→ **What you are asked to do**:
Would you print out every entry exactly as given?

[Source records]
============================================================
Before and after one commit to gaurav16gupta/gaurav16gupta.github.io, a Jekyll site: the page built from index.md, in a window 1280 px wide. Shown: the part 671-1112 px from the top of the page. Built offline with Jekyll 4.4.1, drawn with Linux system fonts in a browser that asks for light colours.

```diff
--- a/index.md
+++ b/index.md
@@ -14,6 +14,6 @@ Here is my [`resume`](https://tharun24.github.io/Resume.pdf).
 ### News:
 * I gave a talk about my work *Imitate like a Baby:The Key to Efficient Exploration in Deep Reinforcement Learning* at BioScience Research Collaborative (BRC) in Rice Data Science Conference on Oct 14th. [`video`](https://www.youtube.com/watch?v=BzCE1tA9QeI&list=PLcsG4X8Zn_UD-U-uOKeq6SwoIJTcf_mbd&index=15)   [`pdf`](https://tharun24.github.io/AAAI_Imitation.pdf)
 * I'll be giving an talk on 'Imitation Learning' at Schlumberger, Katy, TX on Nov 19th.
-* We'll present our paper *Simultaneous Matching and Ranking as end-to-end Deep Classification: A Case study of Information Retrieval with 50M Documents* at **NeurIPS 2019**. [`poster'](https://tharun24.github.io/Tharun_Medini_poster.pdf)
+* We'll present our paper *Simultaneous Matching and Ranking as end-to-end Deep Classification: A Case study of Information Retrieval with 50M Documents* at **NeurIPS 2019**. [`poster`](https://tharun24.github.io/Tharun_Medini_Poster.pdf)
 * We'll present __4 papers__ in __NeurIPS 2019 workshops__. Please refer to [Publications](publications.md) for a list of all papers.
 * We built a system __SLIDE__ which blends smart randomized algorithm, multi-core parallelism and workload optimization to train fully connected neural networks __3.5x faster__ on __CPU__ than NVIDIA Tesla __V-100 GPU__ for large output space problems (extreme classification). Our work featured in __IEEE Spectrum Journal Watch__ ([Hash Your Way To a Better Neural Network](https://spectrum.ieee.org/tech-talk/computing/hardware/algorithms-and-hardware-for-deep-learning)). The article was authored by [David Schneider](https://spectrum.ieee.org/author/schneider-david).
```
============================================================
→ **Solution**:
Before and after one commit to gaurav16gupta/gaurav16gupta.github.io, a Jekyll site: the page built from index.md, in a window 1280 px wide. Shown: the part 671-1112 px from the top of the page. Built offline with Jekyll 4.4.1, drawn with Linux system fonts in a browser that asks for light colours.

```diff
--- a/index.md
+++ b/index.md
@@ -14,6 +14,6 @@ Here is my [`resume`](https://tharun24.github.io/Resume.pdf).
 ### News:
 * I gave a talk about my work *Imitate like a Baby:The Key to Efficient Exploration in Deep Reinforcement Learning* at BioScience Research Collaborative (BRC) in Rice Data Science Conference on Oct 14th. [`video`](https://www.youtube.com/watch?v=BzCE1tA9QeI&list=PLcsG4X8Zn_UD-U-uOKeq6SwoIJTcf_mbd&index=15)   [`pdf`](https://tharun24.github.io/AAAI_Imitation.pdf)
 * I'll be giving an talk on 'Imitation Learning' at Schlumberger, Katy, TX on Nov 19th.
-* We'll present our paper *Simultaneous Matching and Ranking as end-to-end Deep Classification: A Case study of Information Retrieval with 50M Documents* at **NeurIPS 2019**. [`poster'](https://tharun24.github.io/Tharun_Medini_poster.pdf)
+* We'll present our paper *Simultaneous Matching and Ranking as end-to-end Deep Classification: A Case study of Information Retrieval with 50M Documents* at **NeurIPS 2019**. [`poster`](https://tharun24.github.io/Tharun_Medini_Poster.pdf)
 * We'll present __4 papers__ in __NeurIPS 2019 workshops__. Please refer to [Publications](publications.md) for a list of all papers.
 * We built a system __SLIDE__ which blends smart randomized algorithm, multi-core parallelism and workload optimization to train fully connected neural networks __3.5x faster__ on __CPU__ than NVIDIA Tesla __V-100 GPU__ for large output space problems (extreme classification). Our work featured in __IEEE Spectrum Journal Watch__ ([Hash Your Way To a Better Neural Network](https://spectrum.ieee.org/tech-talk/computing/hardware/algorithms-and-hardware-for-deep-learning)). The article was authored by [David Schneider](https://spectrum.ieee.org/author/schneider-david).
```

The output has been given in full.